Manufacturers concerned at inability to build up stocks ahead of end of Brexit transition

Manufacturers concerned at inability to build up stocks ahead of end of Brexit transition

UK food manufacturers and retailers have called on the country's government to launch an inquiry into the "significant disruption" at ports in the run-up to Christmas.

In a letter to senior UK members of Parliament, UK manufacturing body The Food & Drink Federation (FDF) and retailing association The British Retail Consortium (BRC) said suppliers and grocers were struggling to build up stocks for the key festive selling season, as well as for the end of the country's transition period with the EU.

"Food and drink manufacturers are extremely concerned about the delays we are witnessing at the ports," Tim Rycroft, the COO of the FDF, said. "Our members are incurring costs totalling tens of thousands of pounds, and in some cases hundreds of thousands. In some cases, it is directly impacting on the ability of businesses to build up stockpiles of products and ingredients ahead of the end of the transition period."

The trade bodies said the impact Covid-19 has had on global shipping schedules, combined with a shortage of empty containers, has "created significant disruption at many of the UK's key ports".

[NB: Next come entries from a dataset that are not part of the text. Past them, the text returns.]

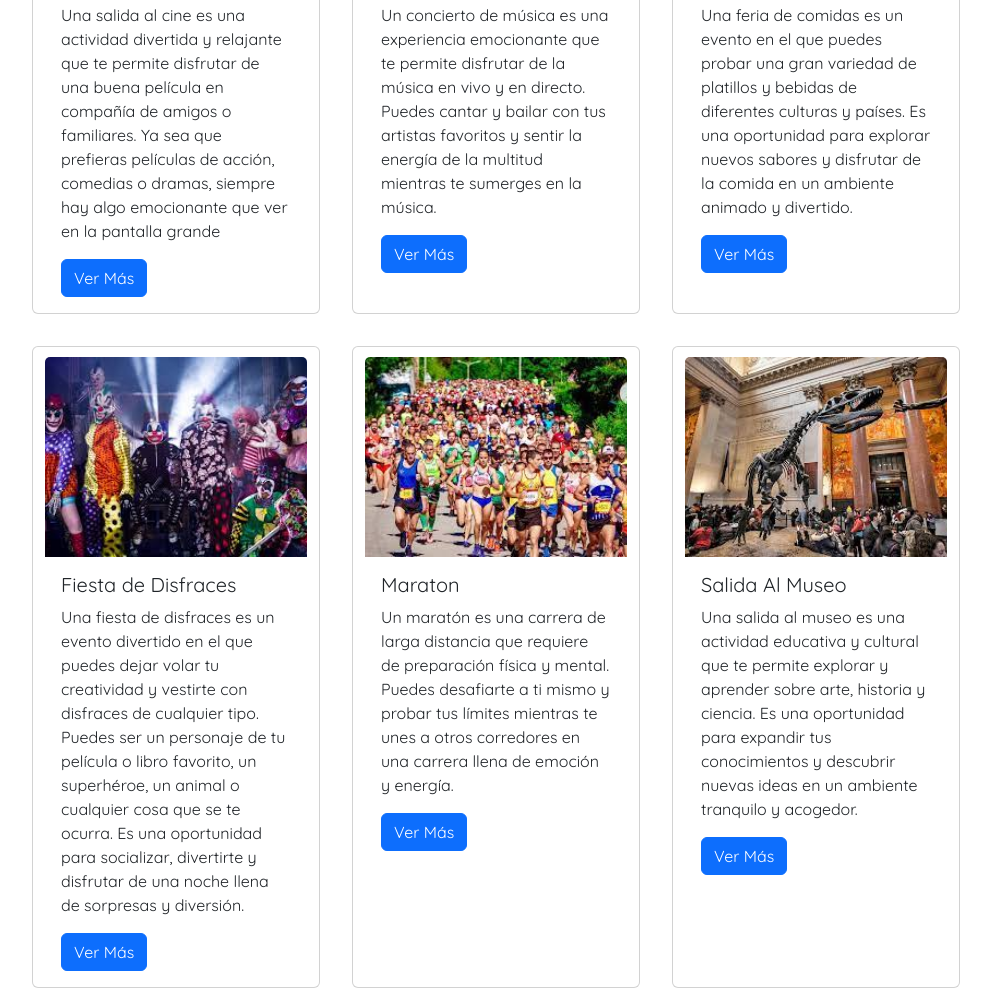
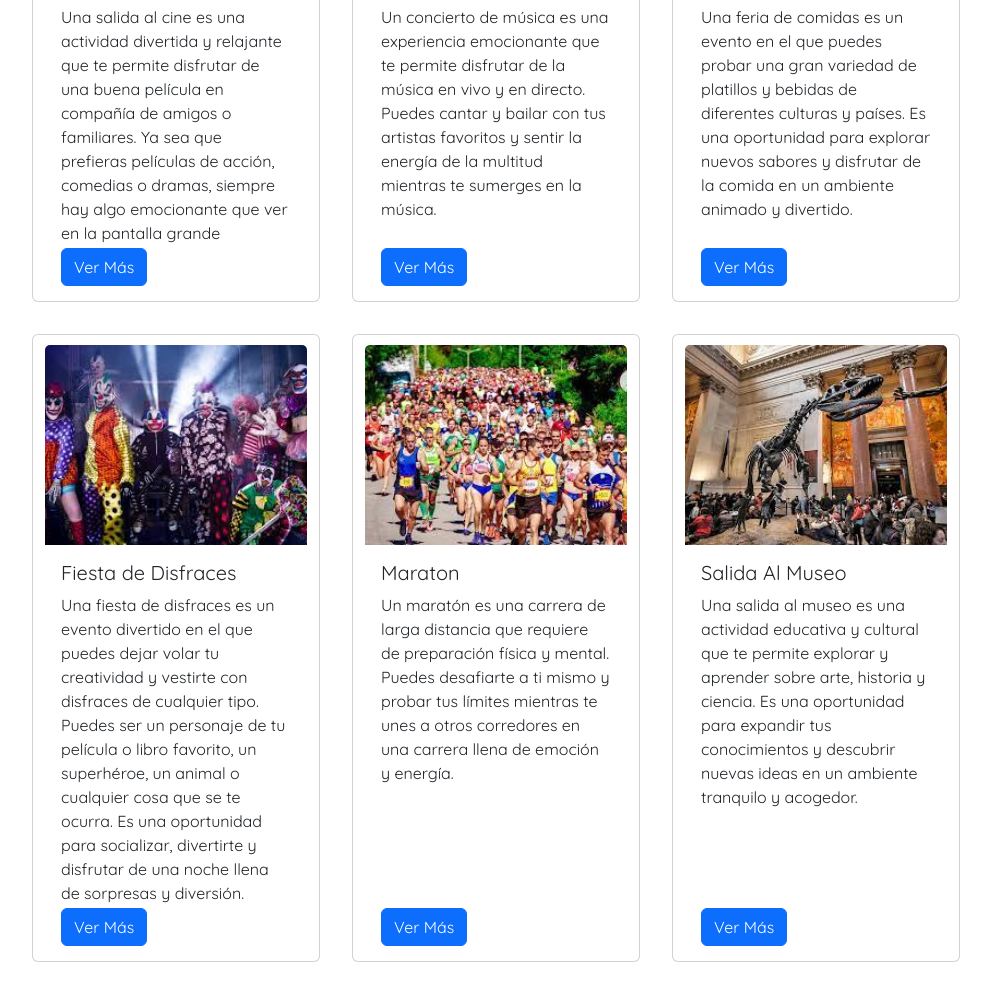
Before and after one commit to DayseBorges/Amazing-Events, a plain HTML site: page index.html in a window 1280 px wide. Shown: the part 543-1535 px from the top of the page, without its empty margins (144-1135 px from the left). Drawn offline with nearby package versions, Linux system fonts and the light colour scheme.

Commit message:
Maquetado ok

```diff
--- a/assets/styles/stats.css
+++ b/assets/styles/stats.css
@@ -14,7 +14,7 @@
 }
 
 .estadisticas {
-  background-color: #b6ccd2;
+  background-color: #819094;
   color: white;
   width: 500vw;
 }
--- a/assets/styles/styles.css
+++ b/assets/styles/styles.css
@@ -6,13 +6,13 @@
 .header {
   background-color: #1282a2;
 }
+.text-center {
+  color: #1282a2;
+  font-size: 2.4rem;
+}
 .navbar-brand > img {
   max-width: 200px;
   max-height: 200px;
-}
-.text-center {
-  color: #1282a2;
-  font-size: 2.3rem;
 }
 .cards_container {
   justify-content: center;
@@ -23,9 +23,20 @@
   object-fit: cover;
   margin-top: 10px;
 }
+.container-relative {
+  position: relative;
+}
+.container-relative p{
+  margin-bottom: 40px;
+}
+.btn-bottom {
+  position: absolute;
+  bottom: 0px;
+  margin-bottom: 15px;
+}
 .footer {
   background-color: #1282a2;
-  height: 200px;
+  height: 150px;
   display: flex;
   flex-direction: column;
   align-items: center;
--- a/index.html
+++ b/index.html
@@ -147,7 +147,7 @@
       <section class="cards_container row mt-3 m-auto">
         <div class="card m-3" style="width: 18rem">
           <img src="./assets/img/Cine7.jpg" class="card-img-top" alt="..." />
-          <div class="card-body">
+          <div class="card-body container-relative">
             <h5 class="card-title">Cine</h5>
             <p class="card-text">
               Una salida al cine es una actividad divertida y relajante que te
@@ -155,7 +155,7 @@
               familiares. Ya sea que prefieras películas de acción, comedias o
               dramas, siempre hay algo emocionante que ver en la pantalla grande
             </p>
-            <a href="#" class="btn btn-primary">Ver Más</a>
+            <a href="#" class="btn btn-primary btn-bottom">Ver Más</a>
           </div>
         </div>
         <div class="card m-3" style="width: 18rem">
@@ -164,7 +164,7 @@
             class="card-img-top"
             alt="..."
           />
-          <div class="card-body">
+          <div class="card-body container-relative">
             <h5 class="card-title">Concierto de Musica</h5>
             <p class="card-text">
               Un concierto de música es una experiencia emocionante que te
@@ -172,7 +172,7 @@
               y bailar con tus artistas favoritos y sentir la energía de la
               multitud mientras te sumerges en la música.
             </p>
-            <a href="#" class="btn btn-primary">Ver Más</a>
+            <a href="#" class="btn btn-primary btn-bottom">Ver Más</a>
           </div>
         </div>
         <div class="card m-3" style="width: 18rem">
@@ -181,7 +181,7 @@
             class="card-img-top"
             alt="..."
           />
-          <div class="card-body">
+          <div class="card-body container-relative">
             <h5 class="card-title">Feria de Comidas</h5>
             <p class="card-text">
               Una feria de comidas es un evento en el que puedes probar una gran
@@ -189,7 +189,7 @@
               Es una oportunidad para explorar nuevos sabores y disfrutar de la
               comida en un ambiente animado y divertido.
             </p>
-            <a href="#" class="btn btn-primary">Ver Más</a>
+            <a href="#" class="btn btn-primary btn-bottom btn-bottom">Ver Más</a>
           </div>
         </div>
         <div class="card m-3" style="width: 18rem">
@@ -198,7 +198,7 @@
             class="card-img-top"
             alt="..."
           />
-          <div class="card-body">
+          <div class="card-body container-relative">
             <h5 class="card-title">Fiesta de Disfraces</h5>
             <p class="card-text">
               Una fiesta de disfraces es un evento divertido en el que puedes
@@ -208,12 +208,12 @@
               oportunidad para socializar, divertirte y disfrutar de una noche
               llena de sorpresas y diversión.
             </p>
-            <a href="#" class="btn btn-primary">Ver Más</a>
+            <a href="#" class="btn btn-primary btn-bottom">Ver Más</a>
           </div>
         </div>
         <div class="card m-3" style="width: 18rem">
           <img src="./assets/img/Maraton3.jpg" class="card-img-top" alt="..." />
-          <div class="card-body">
+          <div class="card-body container-relative">
             <h5 class="card-title">Maraton</h5>
             <p class="card-text">
               Un maratón es una carrera de larga distancia que requiere de
@@ -221,7 +221,7 @@
               tus límites mientras te unes a otros corredores en una carrera
               llena de emoción y energía.
             </p>
-            <a href="#" class="btn btn-primary">Ver Más</a>
+            <a href="#" class="btn btn-primary btn-bottom">Ver Más</a>
           </div>
         </div>
         <div class="card m-3" style="width: 18rem">
@@ -230,7 +230,7 @@
             class="card-img-top"
             alt="..."
           />
-          <div class="card-body">
+          <div class="card-body container-relative">
             <h5 class="card-title">Salida Al Museo</h5>
             <p class="card-text">
               Una salida al museo es una actividad educativa y cultural que te
@@ -238,7 +238,7 @@
               oportunidad para expandir tus conocimientos y descubrir nuevas
               ideas en un ambiente tranquilo y acogedor.
             </p>
-            <a href="#" class="btn btn-primary">Ver Más</a>
+            <a href="#" class="btn btn-primary btn-bottom">Ver Más</a>
           </div>
         </div>
         <div class="card m-3" style="width: 18rem">
@@ -247,7 +247,7 @@
             class="card-img-top"
             alt="..."
           />
-          <div class="card-body">
+          <div class="card-body container-relative">
             <h5 class="card-title">Fiesta de Disfraces</h5>
             <p class="card-text">
               Una fiesta de disfraces es un evento divertido en el que puedes
@@ -255,7 +255,7 @@
               tipo. Puedes ser un personaje de tu película o libro favorito, un
               superhéroe, un animal o cualquier cosa que se te ocurra.
             </p>
-            <a href="#" class="btn btn-primary">Ver Más</a>
+            <a href="#" class="btn btn-primary btn-bottom">Ver Más</a>
           </div>
         </div>
         <div class="card m-3" style="width: 18rem">
@@ -264,7 +264,7 @@
             class="card-img-top"
             alt="..."
           />
-          <div class="card-body">
+          <div class="card-body container-relative">
             <h5 class="card-title">Concierto de musica</h5>
             <p class="card-text">
               Un concierto de música es una experiencia emocionante que te
@@ -272,7 +272,7 @@
               y bailar con tus artistas favoritos y sentir la energía de la
               multitud mientras te sumerges en la música.
             </p>
-            <a href="#" class="btn btn-primary">Ver Más</a>
+            <a href="#" class="btn btn-primary btn-bottom">Ver Más</a>
           </div>
         </div>
       </section>
```
Also changed, not shown: pages/contact.html (+2 -2 lines), pages/details.html (+1 -0 lines).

The letter sought to set out how food manufacturers were being affected financially. "Food manufacturers now face additional cost to source key inputs elsewhere, whilst also losing sales due to missed retail promotions in the run up to a key seasonal period – one company has lost over GBP1m (US$1.4m) in sales due to the delays," the letter read.

Helen Dickinson, chief executive of the BRC, said: "The lead-up to Christmas is the most important time of year for retailers; ordinarily accounting for up to a fifth of the entire year's sales and generating a large part of annual revenues. After a tremendously challenging 2020, many firms' cashflows are under severe pressure, and so businesses are in no position to absorb these additional shipping costs.

"As a result, consumers will pay the final price. Christmas orders could be delayed, and retailers might be left with no option but to increase product prices. These issues must be addressed urgently; an inquiry would provide the scrutiny needed to help get our ports flowing freely again."